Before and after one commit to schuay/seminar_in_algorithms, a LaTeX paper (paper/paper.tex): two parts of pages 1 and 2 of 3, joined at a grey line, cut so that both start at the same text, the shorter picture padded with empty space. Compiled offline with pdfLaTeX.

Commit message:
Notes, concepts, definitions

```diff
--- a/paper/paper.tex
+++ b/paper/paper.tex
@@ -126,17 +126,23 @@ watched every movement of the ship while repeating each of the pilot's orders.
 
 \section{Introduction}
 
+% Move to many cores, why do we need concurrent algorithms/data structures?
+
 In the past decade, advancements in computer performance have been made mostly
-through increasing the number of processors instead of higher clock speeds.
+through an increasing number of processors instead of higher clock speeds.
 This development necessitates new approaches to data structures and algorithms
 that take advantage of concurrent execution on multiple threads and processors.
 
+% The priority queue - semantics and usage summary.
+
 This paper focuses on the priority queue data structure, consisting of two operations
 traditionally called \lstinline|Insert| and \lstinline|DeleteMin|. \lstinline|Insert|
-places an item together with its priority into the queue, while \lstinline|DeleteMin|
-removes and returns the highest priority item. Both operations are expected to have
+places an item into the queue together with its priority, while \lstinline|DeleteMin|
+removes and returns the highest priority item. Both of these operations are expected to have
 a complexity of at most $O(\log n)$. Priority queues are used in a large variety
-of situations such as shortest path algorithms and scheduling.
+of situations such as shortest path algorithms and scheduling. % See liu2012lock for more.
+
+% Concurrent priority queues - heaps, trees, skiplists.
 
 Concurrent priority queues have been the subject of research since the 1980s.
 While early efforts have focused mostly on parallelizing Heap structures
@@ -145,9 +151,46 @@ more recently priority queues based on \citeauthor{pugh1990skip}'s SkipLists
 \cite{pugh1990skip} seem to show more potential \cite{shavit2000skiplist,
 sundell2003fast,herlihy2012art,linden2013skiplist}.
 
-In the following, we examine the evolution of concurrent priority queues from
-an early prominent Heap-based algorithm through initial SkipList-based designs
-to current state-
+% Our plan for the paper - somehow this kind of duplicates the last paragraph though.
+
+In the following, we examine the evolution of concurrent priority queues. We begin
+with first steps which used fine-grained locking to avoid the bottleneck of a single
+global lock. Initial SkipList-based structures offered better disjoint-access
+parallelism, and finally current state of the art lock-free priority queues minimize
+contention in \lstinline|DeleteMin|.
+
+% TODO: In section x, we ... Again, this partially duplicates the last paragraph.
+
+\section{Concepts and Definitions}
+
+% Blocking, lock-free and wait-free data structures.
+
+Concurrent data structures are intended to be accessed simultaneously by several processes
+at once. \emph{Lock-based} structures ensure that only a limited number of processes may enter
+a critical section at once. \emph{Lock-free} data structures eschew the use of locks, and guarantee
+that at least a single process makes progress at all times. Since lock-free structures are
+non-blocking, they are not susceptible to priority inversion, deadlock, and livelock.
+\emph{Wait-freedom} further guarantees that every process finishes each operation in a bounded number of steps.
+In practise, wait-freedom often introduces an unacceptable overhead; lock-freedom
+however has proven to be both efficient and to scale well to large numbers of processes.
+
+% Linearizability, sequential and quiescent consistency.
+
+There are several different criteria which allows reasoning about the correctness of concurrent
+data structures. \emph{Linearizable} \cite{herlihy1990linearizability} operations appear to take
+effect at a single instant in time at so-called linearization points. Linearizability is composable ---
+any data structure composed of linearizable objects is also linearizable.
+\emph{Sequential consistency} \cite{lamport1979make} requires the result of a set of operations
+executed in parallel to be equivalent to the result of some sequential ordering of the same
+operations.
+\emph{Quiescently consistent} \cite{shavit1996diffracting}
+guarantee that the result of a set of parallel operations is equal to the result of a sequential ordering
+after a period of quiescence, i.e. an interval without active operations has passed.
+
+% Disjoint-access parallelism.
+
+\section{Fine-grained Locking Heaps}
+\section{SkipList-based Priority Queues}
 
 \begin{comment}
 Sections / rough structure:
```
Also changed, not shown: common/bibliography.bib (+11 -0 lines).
◇ ◇ ◇
## [Work required]
Take each record above and return it verbatim.

## [Answer for this exercise]
Before and after one commit to schuay/seminar_in_algorithms, a LaTeX paper (paper/paper.tex): two parts of pages 1 and 2 of 3, joined at a grey line, cut so that both start at the same text, the shorter picture padded with empty space. Compiled offline with pdfLaTeX.

Commit message:
Notes, concepts, definitions

```diff
--- a/paper/paper.tex
+++ b/paper/paper.tex
@@ -126,17 +126,23 @@ watched every movement of the ship while repeating each of the pilot's orders.
 
 \section{Introduction}
 
+% Move to many cores, why do we need concurrent algorithms/data structures?
+
 In the past decade, advancements in computer performance have been made mostly
-through increasing the number of processors instead of higher clock speeds.
+through an increasing number of processors instead of higher clock speeds.
 This development necessitates new approaches to data structures and algorithms
 that take advantage of concurrent execution on multiple threads and processors.
 
+% The priority queue - semantics and usage summary.
+
 This paper focuses on the priority queue data structure, consisting of two operations
 traditionally called \lstinline|Insert| and \lstinline|DeleteMin|. \lstinline|Insert|
-places an item together with its priority into the queue, while \lstinline|DeleteMin|
-removes and returns the highest priority item. Both operations are expected to have
+places an item into the queue together with its priority, while \lstinline|DeleteMin|
+removes and returns the highest priority item. Both of these operations are expected to have
 a complexity of at most $O(\log n)$. Priority queues are used in a large variety
-of situations such as shortest path algorithms and scheduling.
+of situations such as shortest path algorithms and scheduling. % See liu2012lock for more.
+
+% Concurrent priority queues - heaps, trees, skiplists.
 
 Concurrent priority queues have been the subject of research since the 1980s.
 While early efforts have focused mostly on parallelizing Heap structures
@@ -145,9 +151,46 @@ more recently priority queues based on \citeauthor{pugh1990skip}'s SkipLists
 \cite{pugh1990skip} seem to show more potential \cite{shavit2000skiplist,
 sundell2003fast,herlihy2012art,linden2013skiplist}.
 
-In the following, we examine the evolution of concurrent priority queues from
-an early prominent Heap-based algorithm through initial SkipList-based designs
-to current state-
+% Our plan for the paper - somehow this kind of duplicates the last paragraph though.
+
+In the following, we examine the evolution of concurrent priority queues. We begin
+with first steps which used fine-grained locking to avoid the bottleneck of a single
+global lock. Initial SkipList-based structures offered better disjoint-access
+parallelism, and finally current state of the art lock-free priority queues minimize
+contention in \lstinline|DeleteMin|.
+
+% TODO: In section x, we ... Again, this partially duplicates the last paragraph.
+
+\section{Concepts and Definitions}
+
+% Blocking, lock-free and wait-free data structures.
+
+Concurrent data structures are intended to be accessed simultaneously by several processes
+at once. \emph{Lock-based} structures ensure that only a limited number of processes may enter
+a critical section at once. \emph{Lock-free} data structures eschew the use of locks, and guarantee
+that at least a single process makes progress at all times. Since lock-free structures are
+non-blocking, they are not susceptible to priority inversion, deadlock, and livelock.
+\emph{Wait-freedom} further guarantees that every process finishes each operation in a bounded number of steps.
+In practise, wait-freedom often introduces an unacceptable overhead; lock-freedom
+however has proven to be both efficient and to scale well to large numbers of processes.
+
+% Linearizability, sequential and quiescent consistency.
+
+There are several different criteria which allows reasoning about the correctness of concurrent
+data structures. \emph{Linearizable} \cite{herlihy1990linearizability} operations appear to take
+effect at a single instant in time at so-called linearization points. Linearizability is composable ---
+any data structure composed of linearizable objects is also linearizable.
+\emph{Sequential consistency} \cite{lamport1979make} requires the result of a set of operations
+executed in parallel to be equivalent to the result of some sequential ordering of the same
+operations.
+\emph{Quiescently consistent} \cite{shavit1996diffracting}
+guarantee that the result of a set of parallel operations is equal to the result of a sequential ordering
+after a period of quiescence, i.e. an interval without active operations has passed.
+
+% Disjoint-access parallelism.
+
+\section{Fine-grained Locking Heaps}
+\section{SkipList-based Priority Queues}
 
 \begin{comment}
 Sections / rough structure:
```
Also changed, not shown: common/bibliography.bib (+11 -0 lines).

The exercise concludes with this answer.